**INPUT RECORDS**
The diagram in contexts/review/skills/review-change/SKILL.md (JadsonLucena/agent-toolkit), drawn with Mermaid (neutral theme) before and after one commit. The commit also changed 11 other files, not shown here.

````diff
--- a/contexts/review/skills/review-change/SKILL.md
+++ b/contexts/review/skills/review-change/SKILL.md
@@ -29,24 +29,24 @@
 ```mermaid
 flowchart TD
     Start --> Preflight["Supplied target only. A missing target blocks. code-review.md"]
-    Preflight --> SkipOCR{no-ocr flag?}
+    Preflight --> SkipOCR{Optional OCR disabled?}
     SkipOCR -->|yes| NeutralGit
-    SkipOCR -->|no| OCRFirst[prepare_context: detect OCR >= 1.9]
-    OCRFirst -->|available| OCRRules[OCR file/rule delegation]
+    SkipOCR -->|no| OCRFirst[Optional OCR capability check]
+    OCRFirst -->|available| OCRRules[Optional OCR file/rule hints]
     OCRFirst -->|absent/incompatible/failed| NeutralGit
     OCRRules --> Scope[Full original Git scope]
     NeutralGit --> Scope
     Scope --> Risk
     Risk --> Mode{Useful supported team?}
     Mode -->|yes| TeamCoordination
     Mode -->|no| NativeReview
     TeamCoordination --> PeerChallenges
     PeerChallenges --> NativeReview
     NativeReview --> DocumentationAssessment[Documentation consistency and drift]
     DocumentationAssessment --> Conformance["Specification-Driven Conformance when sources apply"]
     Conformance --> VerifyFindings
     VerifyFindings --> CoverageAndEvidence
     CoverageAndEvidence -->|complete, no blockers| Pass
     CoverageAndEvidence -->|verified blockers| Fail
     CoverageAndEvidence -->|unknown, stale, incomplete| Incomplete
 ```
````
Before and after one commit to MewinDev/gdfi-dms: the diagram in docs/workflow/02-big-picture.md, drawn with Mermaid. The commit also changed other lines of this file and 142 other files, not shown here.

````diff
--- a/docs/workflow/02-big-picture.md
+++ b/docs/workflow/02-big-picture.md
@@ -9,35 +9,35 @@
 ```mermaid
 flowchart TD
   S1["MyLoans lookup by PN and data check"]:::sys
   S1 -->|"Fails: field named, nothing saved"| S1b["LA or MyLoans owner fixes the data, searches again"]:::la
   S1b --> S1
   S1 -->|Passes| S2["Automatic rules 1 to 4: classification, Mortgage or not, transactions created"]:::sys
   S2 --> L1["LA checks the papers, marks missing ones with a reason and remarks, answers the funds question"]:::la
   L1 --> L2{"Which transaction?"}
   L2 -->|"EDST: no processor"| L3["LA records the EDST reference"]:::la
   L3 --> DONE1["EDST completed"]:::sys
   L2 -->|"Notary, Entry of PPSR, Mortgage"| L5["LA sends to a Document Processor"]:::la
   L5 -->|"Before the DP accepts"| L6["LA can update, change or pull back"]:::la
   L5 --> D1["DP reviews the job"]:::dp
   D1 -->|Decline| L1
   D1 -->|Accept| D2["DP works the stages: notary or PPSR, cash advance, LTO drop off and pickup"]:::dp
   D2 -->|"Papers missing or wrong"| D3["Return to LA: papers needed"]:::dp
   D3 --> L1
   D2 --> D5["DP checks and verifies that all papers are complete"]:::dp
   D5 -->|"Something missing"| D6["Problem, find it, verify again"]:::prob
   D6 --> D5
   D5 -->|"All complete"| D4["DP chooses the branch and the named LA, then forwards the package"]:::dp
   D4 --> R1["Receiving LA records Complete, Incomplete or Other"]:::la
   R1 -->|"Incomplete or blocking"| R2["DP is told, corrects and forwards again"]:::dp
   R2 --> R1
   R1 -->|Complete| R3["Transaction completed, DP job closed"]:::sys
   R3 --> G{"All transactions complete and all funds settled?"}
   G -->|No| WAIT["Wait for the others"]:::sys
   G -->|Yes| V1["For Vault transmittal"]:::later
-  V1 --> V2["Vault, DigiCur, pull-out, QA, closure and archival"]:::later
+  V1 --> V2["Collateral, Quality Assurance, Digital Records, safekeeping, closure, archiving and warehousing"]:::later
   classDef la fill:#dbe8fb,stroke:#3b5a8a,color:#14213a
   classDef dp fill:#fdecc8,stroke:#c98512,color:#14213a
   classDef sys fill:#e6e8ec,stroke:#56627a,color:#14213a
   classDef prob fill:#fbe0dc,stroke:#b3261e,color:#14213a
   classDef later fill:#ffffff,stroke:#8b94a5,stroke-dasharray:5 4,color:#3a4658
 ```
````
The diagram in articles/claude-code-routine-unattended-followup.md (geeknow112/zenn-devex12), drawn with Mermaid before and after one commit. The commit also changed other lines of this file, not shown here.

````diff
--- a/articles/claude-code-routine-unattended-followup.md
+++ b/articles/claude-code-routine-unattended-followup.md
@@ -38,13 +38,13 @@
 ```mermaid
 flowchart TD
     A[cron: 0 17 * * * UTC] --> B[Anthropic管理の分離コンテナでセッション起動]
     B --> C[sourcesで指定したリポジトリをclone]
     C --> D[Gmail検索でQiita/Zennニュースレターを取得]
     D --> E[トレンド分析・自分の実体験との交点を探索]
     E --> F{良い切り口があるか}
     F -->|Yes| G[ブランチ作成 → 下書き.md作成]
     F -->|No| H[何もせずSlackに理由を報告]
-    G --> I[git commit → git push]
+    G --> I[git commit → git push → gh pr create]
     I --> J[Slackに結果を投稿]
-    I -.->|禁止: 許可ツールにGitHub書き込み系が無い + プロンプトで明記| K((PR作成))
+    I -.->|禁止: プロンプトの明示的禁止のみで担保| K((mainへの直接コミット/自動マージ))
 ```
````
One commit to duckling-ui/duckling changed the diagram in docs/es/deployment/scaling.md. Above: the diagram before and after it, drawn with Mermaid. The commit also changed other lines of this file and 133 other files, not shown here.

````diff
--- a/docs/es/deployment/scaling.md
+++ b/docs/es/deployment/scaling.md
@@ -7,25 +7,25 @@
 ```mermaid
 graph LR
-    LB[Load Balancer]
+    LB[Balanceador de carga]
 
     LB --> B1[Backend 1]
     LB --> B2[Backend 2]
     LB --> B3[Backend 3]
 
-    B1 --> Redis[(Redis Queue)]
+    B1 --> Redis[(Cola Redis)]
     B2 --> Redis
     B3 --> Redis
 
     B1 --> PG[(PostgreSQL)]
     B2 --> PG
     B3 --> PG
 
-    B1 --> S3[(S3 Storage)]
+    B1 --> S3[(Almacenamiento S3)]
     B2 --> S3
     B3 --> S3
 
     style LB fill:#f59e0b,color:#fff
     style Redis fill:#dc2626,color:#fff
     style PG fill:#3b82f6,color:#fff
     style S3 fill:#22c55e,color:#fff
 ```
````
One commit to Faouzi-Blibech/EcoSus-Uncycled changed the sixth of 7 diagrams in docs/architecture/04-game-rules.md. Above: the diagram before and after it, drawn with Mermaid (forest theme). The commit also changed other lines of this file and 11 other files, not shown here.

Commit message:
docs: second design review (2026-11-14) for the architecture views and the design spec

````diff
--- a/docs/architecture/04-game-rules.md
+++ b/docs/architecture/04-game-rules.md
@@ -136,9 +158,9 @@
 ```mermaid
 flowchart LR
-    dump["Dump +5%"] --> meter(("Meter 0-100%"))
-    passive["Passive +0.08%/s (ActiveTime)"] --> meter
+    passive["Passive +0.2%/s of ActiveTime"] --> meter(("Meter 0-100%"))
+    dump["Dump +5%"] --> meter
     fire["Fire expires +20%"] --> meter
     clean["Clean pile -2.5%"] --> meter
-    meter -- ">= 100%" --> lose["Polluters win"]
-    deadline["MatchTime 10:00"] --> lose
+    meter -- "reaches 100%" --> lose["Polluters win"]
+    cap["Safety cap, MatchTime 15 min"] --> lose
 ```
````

**TASK ITEM**
Once more, write out all of the entries above exactly.

**RESPONSE**
The diagram in contexts/review/skills/review-change/SKILL.md (JadsonLucena/agent-toolkit), drawn with Mermaid (neutral theme) before and after one commit. The commit also changed 11 other files, not shown here.

````diff
--- a/contexts/review/skills/review-change/SKILL.md
+++ b/contexts/review/skills/review-change/SKILL.md
@@ -29,24 +29,24 @@
 ```mermaid
 flowchart TD
     Start --> Preflight["Supplied target only. A missing target blocks. code-review.md"]
-    Preflight --> SkipOCR{no-ocr flag?}
+    Preflight --> SkipOCR{Optional OCR disabled?}
     SkipOCR -->|yes| NeutralGit
-    SkipOCR -->|no| OCRFirst[prepare_context: detect OCR >= 1.9]
-    OCRFirst -->|available| OCRRules[OCR file/rule delegation]
+    SkipOCR -->|no| OCRFirst[Optional OCR capability check]
+    OCRFirst -->|available| OCRRules[Optional OCR file/rule hints]
     OCRFirst -->|absent/incompatible/failed| NeutralGit
     OCRRules --> Scope[Full original Git scope]
     NeutralGit --> Scope
     Scope --> Risk
     Risk --> Mode{Useful supported team?}
     Mode -->|yes| TeamCoordination
     Mode -->|no| NativeReview
     TeamCoordination --> PeerChallenges
     PeerChallenges --> NativeReview
     NativeReview --> DocumentationAssessment[Documentation consistency and drift]
     DocumentationAssessment --> Conformance["Specification-Driven Conformance when sources apply"]
     Conformance --> VerifyFindings
     VerifyFindings --> CoverageAndEvidence
     CoverageAndEvidence -->|complete, no blockers| Pass
     CoverageAndEvidence -->|verified blockers| Fail
     CoverageAndEvidence -->|unknown, stale, incomplete| Incomplete
 ```
````
Before and after one commit to MewinDev/gdfi-dms: the diagram in docs/workflow/02-big-picture.md, drawn with Mermaid. The commit also changed other lines of this file and 142 other files, not shown here.

````diff
--- a/docs/workflow/02-big-picture.md
+++ b/docs/workflow/02-big-picture.md
@@ -9,35 +9,35 @@
 ```mermaid
 flowchart TD
   S1["MyLoans lookup by PN and data check"]:::sys
   S1 -->|"Fails: field named, nothing saved"| S1b["LA or MyLoans owner fixes the data, searches again"]:::la
   S1b --> S1
   S1 -->|Passes| S2["Automatic rules 1 to 4: classification, Mortgage or not, transactions created"]:::sys
   S2 --> L1["LA checks the papers, marks missing ones with a reason and remarks, answers the funds question"]:::la
   L1 --> L2{"Which transaction?"}
   L2 -->|"EDST: no processor"| L3["LA records the EDST reference"]:::la
   L3 --> DONE1["EDST completed"]:::sys
   L2 -->|"Notary, Entry of PPSR, Mortgage"| L5["LA sends to a Document Processor"]:::la
   L5 -->|"Before the DP accepts"| L6["LA can update, change or pull back"]:::la
   L5 --> D1["DP reviews the job"]:::dp
   D1 -->|Decline| L1
   D1 -->|Accept| D2["DP works the stages: notary or PPSR, cash advance, LTO drop off and pickup"]:::dp
   D2 -->|"Papers missing or wrong"| D3["Return to LA: papers needed"]:::dp
   D3 --> L1
   D2 --> D5["DP checks and verifies that all papers are complete"]:::dp
   D5 -->|"Something missing"| D6["Problem, find it, verify again"]:::prob
   D6 --> D5
   D5 -->|"All complete"| D4["DP chooses the branch and the named LA, then forwards the package"]:::dp
   D4 --> R1["Receiving LA records Complete, Incomplete or Other"]:::la
   R1 -->|"Incomplete or blocking"| R2["DP is told, corrects and forwards again"]:::dp
   R2 --> R1
   R1 -->|Complete| R3["Transaction completed, DP job closed"]:::sys
   R3 --> G{"All transactions complete and all funds settled?"}
   G -->|No| WAIT["Wait for the others"]:::sys
   G -->|Yes| V1["For Vault transmittal"]:::later
-  V1 --> V2["Vault, DigiCur, pull-out, QA, closure and archival"]:::later
+  V1 --> V2["Collateral, Quality Assurance, Digital Records, safekeeping, closure, archiving and warehousing"]:::later
   classDef la fill:#dbe8fb,stroke:#3b5a8a,color:#14213a
   classDef dp fill:#fdecc8,stroke:#c98512,color:#14213a
   classDef sys fill:#e6e8ec,stroke:#56627a,color:#14213a
   classDef prob fill:#fbe0dc,stroke:#b3261e,color:#14213a
   classDef later fill:#ffffff,stroke:#8b94a5,stroke-dasharray:5 4,color:#3a4658
 ```
````
The diagram in articles/claude-code-routine-unattended-followup.md (geeknow112/zenn-devex12), drawn with Mermaid before and after one commit. The commit also changed other lines of this file, not shown here.

````diff
--- a/articles/claude-code-routine-unattended-followup.md
+++ b/articles/claude-code-routine-unattended-followup.md
@@ -38,13 +38,13 @@
 ```mermaid
 flowchart TD
     A[cron: 0 17 * * * UTC] --> B[Anthropic管理の分離コンテナでセッション起動]
     B --> C[sourcesで指定したリポジトリをclone]
     C --> D[Gmail検索でQiita/Zennニュースレターを取得]
     D --> E[トレンド分析・自分の実体験との交点を探索]
     E --> F{良い切り口があるか}
     F -->|Yes| G[ブランチ作成 → 下書き.md作成]
     F -->|No| H[何もせずSlackに理由を報告]
-    G --> I[git commit → git push]
+    G --> I[git commit → git push → gh pr create]
     I --> J[Slackに結果を投稿]
-    I -.->|禁止: 許可ツールにGitHub書き込み系が無い + プロンプトで明記| K((PR作成))
+    I -.->|禁止: プロンプトの明示的禁止のみで担保| K((mainへの直接コミット/自動マージ))
 ```
````
One commit to duckling-ui/duckling changed the diagram in docs/es/deployment/scaling.md. Above: the diagram before and after it, drawn with Mermaid. The commit also changed other lines of this file and 133 other files, not shown here.

````diff
--- a/docs/es/deployment/scaling.md
+++ b/docs/es/deployment/scaling.md
@@ -7,25 +7,25 @@
 ```mermaid
 graph LR
-    LB[Load Balancer]
+    LB[Balanceador de carga]
 
     LB --> B1[Backend 1]
     LB --> B2[Backend 2]
     LB --> B3[Backend 3]
 
-    B1 --> Redis[(Redis Queue)]
+    B1 --> Redis[(Cola Redis)]
     B2 --> Redis
     B3 --> Redis
 
     B1 --> PG[(PostgreSQL)]
     B2 --> PG
     B3 --> PG
 
-    B1 --> S3[(S3 Storage)]
+    B1 --> S3[(Almacenamiento S3)]
     B2 --> S3
     B3 --> S3
 
     style LB fill:#f59e0b,color:#fff
     style Redis fill:#dc2626,color:#fff
     style PG fill:#3b82f6,color:#fff
     style S3 fill:#22c55e,color:#fff
 ```
````
One commit to Faouzi-Blibech/EcoSus-Uncycled changed the sixth of 7 diagrams in docs/architecture/04-game-rules.md. Above: the diagram before and after it, drawn with Mermaid (forest theme). The commit also changed other lines of this file and 11 other files, not shown here.

Commit message:
docs: second design review (2026-11-14) for the architecture views and the design spec

````diff
--- a/docs/architecture/04-game-rules.md
+++ b/docs/architecture/04-game-rules.md
@@ -136,9 +158,9 @@
 ```mermaid
 flowchart LR
-    dump["Dump +5%"] --> meter(("Meter 0-100%"))
-    passive["Passive +0.08%/s (ActiveTime)"] --> meter
+    passive["Passive +0.2%/s of ActiveTime"] --> meter(("Meter 0-100%"))
+    dump["Dump +5%"] --> meter
     fire["Fire expires +20%"] --> meter
     clean["Clean pile -2.5%"] --> meter
-    meter -- ">= 100%" --> lose["Polluters win"]
-    deadline["MatchTime 10:00"] --> lose
+    meter -- "reaches 100%" --> lose["Polluters win"]
+    cap["Safety cap, MatchTime 15 min"] --> lose
 ```
````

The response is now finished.